The need for potassium

Potassium (K) is one of 17 nutrients that are essential for plant growth. Like nitrogen (N) and phosphorus, it is a macronutrient because plants require large amounts of K. Depending on the crop, the K requirement can be nearly as high as the N requirement. The following table shows the amount of K used by selected crops. Unlike most nutrients, most K is retained in the straw, or stems of crops. This means that relatively little K is removed each year with seed harvest, but large amounts of K are removed with the harvest of straw, and forage or green feed crops.

Table 1. K 2O* (lb./ac) taken up by various crops.

lb. K 2 O/ac.
lb. K 2 O/ac.
lb. K 2 O/ac.
Total Uptake
lb. K2O/bu.

Oat 100 17-20 114-140 131-160 1.3-1.6
Corn 100 26-30 91-111 116-141 1.2-1.4
Soybean 30 41-42 31-90 72-132 2.4-4.4
Faba bean 85 60-70 80-120 140-190 1.7-2.4
Grass 1.5     59-72 39-48 lb. b.K2O/ton
2 tons 
54-66 lb. K2O/ton 

*The K content of fertilizers is expressed in the oxide form as K 2 O equivalent even though no K 2 O as such occurs in the fertilizer. The K 2 O designation is a standard expression of relative K content. Potash fertilizer (KCl) actually contains 51 per cent K, 47 per cent chloride (Cl) and two per cent iron and clays. To convert from K to K 2 O, multiply by 1.2, to convert K 2O to K multiply by 0.83.

Plants remove the ionic form of potassium (K +) from the soil. K plays more roles in a plant than any other nutrient. It does not become a direct part of the plant structure, but acts to regulate water balances, nutrient and sugar movement in plant tissue, plus drives starch and protein synthesis and legume nitrogen fixation.

The varied functions of K lead to a wide array of symptoms when deficient, such as:

  • Slow growth
  • Smaller, shriveled seed
  • Poor water use efficiency
  • Poorly developed root systems
  • Frequent lodging
  • Lower yields
  • More susceptible to disease and to winterkill
  • Poor N uptake
  • Weak stems

Potassium is highly mobile within the plant. This implies the crop may move K from old leaves to new plant parts. A plant may be able to partly overcome an early K deficiency if the roots encounter better soil or fertilizer K supplies during the growing season. K deficiency symptoms appear first on older leaves. As deficiency increases, symptoms progress to the upper parts of the plant. Symptoms include browning or scorching on the leaf edges of cereal crops, and in spots across leaves of broadleaf crops.

The need for K in Saskatchewan

The total K content of Saskatchewan soils ranges from 100 to 50,000 lb./ac., depending on the parent material that formed the soil. However, usually less than two per cent of the total K is plant available.

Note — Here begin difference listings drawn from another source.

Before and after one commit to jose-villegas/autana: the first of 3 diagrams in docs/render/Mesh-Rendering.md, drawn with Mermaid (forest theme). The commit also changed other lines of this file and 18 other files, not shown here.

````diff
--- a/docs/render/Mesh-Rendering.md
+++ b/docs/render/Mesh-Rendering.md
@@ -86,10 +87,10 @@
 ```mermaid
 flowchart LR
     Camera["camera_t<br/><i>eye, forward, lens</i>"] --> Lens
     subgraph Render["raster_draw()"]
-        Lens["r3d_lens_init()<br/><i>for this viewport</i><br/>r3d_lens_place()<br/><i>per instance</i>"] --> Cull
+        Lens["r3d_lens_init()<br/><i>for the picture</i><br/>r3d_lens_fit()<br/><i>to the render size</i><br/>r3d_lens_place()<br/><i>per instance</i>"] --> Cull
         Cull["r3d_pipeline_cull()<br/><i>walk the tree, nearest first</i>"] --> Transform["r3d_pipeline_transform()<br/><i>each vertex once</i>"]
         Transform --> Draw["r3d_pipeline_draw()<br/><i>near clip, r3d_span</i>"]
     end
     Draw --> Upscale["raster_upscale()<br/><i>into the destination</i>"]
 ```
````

It is estimated that approximately one million acres are K deficient. The most severe deficiencies occur in the north and northeast, but K deficiency is possible in localized areas in all regions of the province (see map below). Sandy loam to loamy sand soils and peat soils are often K deficient. Fields where straw is continually removed should be monitored for K deficiencies. Forages harvested for hay also have high K removal rates, so forage fields need to be monitored.

Potassium deficiency can be complex. Soil tests can show adequate levels of available K, but crops will still respond to fertilization. Many factors interfere with crop uptake of K, including:

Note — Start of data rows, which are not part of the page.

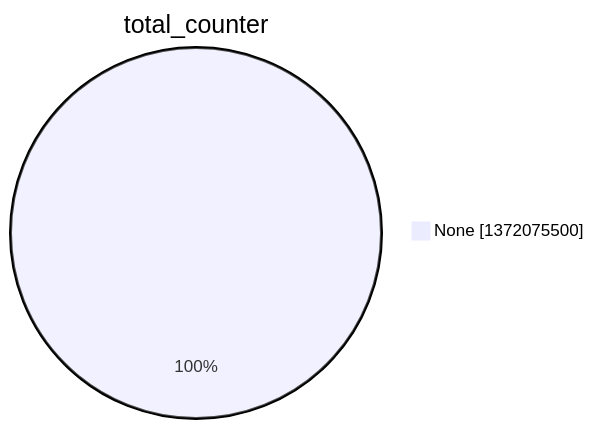
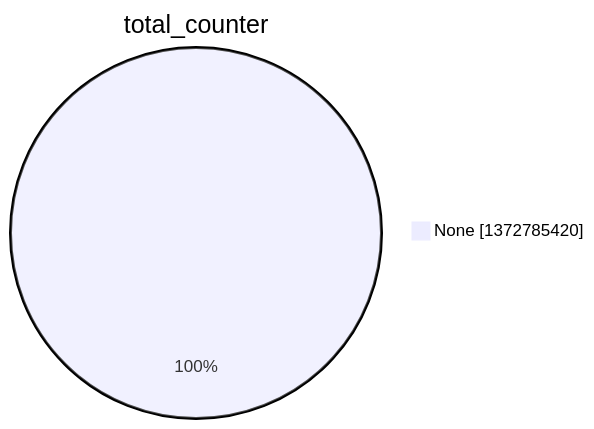
One commit to christiankrug/ctmonitor_visualization changed the second of 15 diagrams in argon2022/README.md. Above: the diagram before and after it, drawn with Mermaid. The commit also changed other lines of this file, not shown here.

````diff
--- a/argon2022/README.md
+++ b/argon2022/README.md
@@ -9,5 +9,5 @@
 ```mermaid
 pie showData
 title total_counter
-"None" :1372075500
+"None" :1372785420
 ```
````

  • Free lime in the rooting zone
  • Cool soil temperatures
  • Shallow rooting
  • Poor drainage
  • Soil compaction

K fertilizers

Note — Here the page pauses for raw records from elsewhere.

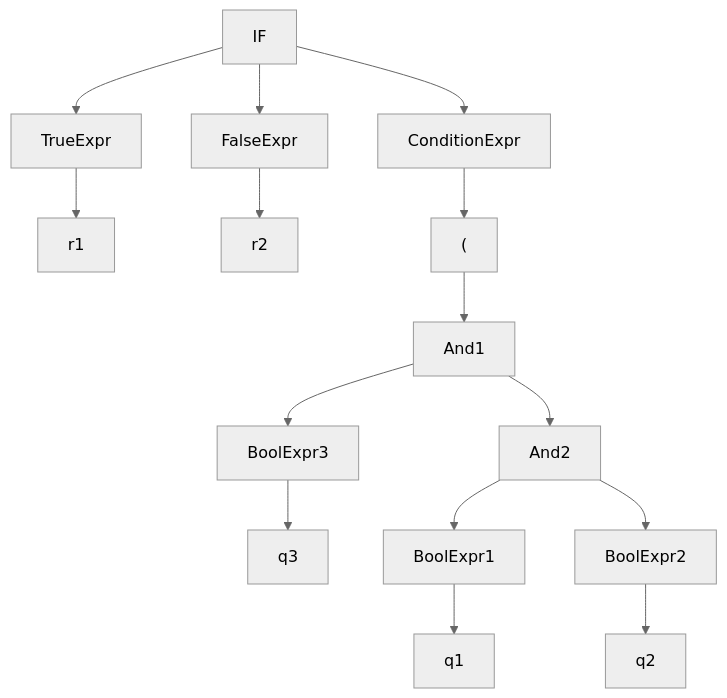
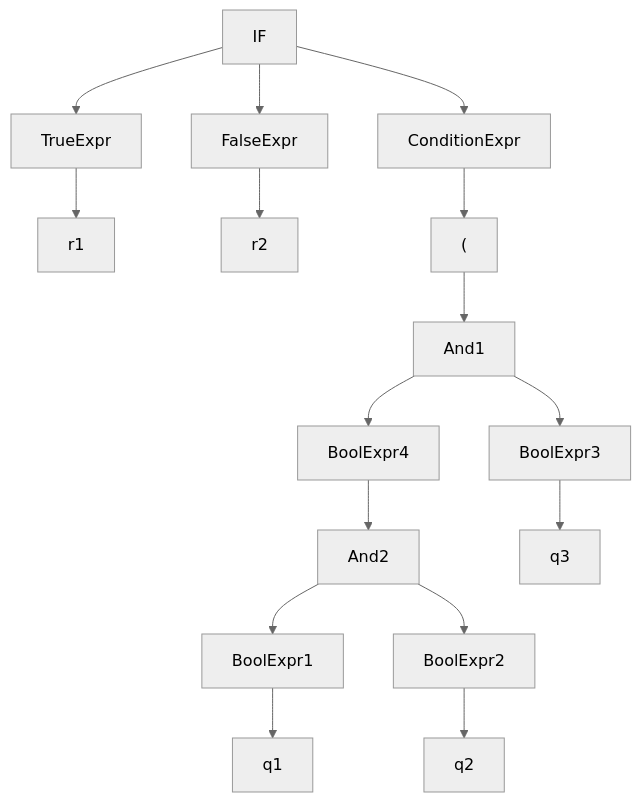
One commit to SnickerdoodleLabs/protocol changed the third of 3 diagrams in documentation/sdql/Execution-Plan.md. Above: the diagram before and after it, drawn with Mermaid (neutral theme). The commit also changed 5 other files, not shown here.

````diff
--- a/documentation/sdql/Execution-Plan.md
+++ b/documentation/sdql/Execution-Plan.md
@@ -30,17 +30,18 @@
 ```mermaid
 graph TD;
     IF-->TrueExpr-->r1;
     IF-->ConditionExpr;
     IF-->FalseExpr-->r2;
 
     ConditionExpr --> Parenthesis1["("];
     Parenthesis1 --> And1;
-    And1 --> And2;
+    And1 --> BoolExpr4;
+    BoolExpr4 --> And2;
     And1 --> BoolExpr3;
     BoolExpr3 --> q3;
     And2-->BoolExpr1;
     And2-->BoolExpr2;
     BoolExpr1 --> q1;
     BoolExpr2 --> q2;
 
 ```
````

Application of Potash (KCI)

Map of potential K deficiency and response in Saskatchewan
Figure 1. Potential K deficiency and
response in Saskatchewan
The application method depends on soil and crop conditions, as well as seeding equipment design. Application rates often depend on soil test results. Test results determine how to correct the K deficiency and the best application method.

For lower rates, placement with the seed is often the best application method, since it is readily available to the plant. However, oilseed, pulse and forage crops have a fairly low tolerance to seed placed K, and seedling damage from the salt-effect can result from over application.

Higher levels of clay, organic matter and soil moisture increase the amount of fertilizer that can safely be applied with the seed.

Similarly, if more of the seedbed is utilized, more fertilizer can be applied.

For example, if the seeding implement has a 10 inch spacing that spreads the fertilizer over two inches, the Seedbed Utilization (SBU) will be (2/10 x 100 =) 20 per cent. A one inch spread on 10 inch spacing will have a SBU of (1/10 x 100 =) 10 per cent. The higher the SBU, the more fertilizer that can safely be applied with the seed provided seedbed moisture is good to excellent.

Where potassium fertilizer (K2O) is added with the seed, use the phosphorus safe rate guidelines. The total of phosphate (P2O5) plus potassium (K2O) should not exceed the maximum safe rate of seed placed phosphate (P2O5). This applies under good to excellent moisture conditions. See the Phosphorus fact sheet for a complete table of crops and safe rates of seed-placed P plus K.

Side-banding K as little as one inch below and one inch to the side of the seed or mid row banding, effectively separates seed and fertilizer to allow greater application rates.

Banding K in a separate operation with other fertilizers will also allow greater application rates.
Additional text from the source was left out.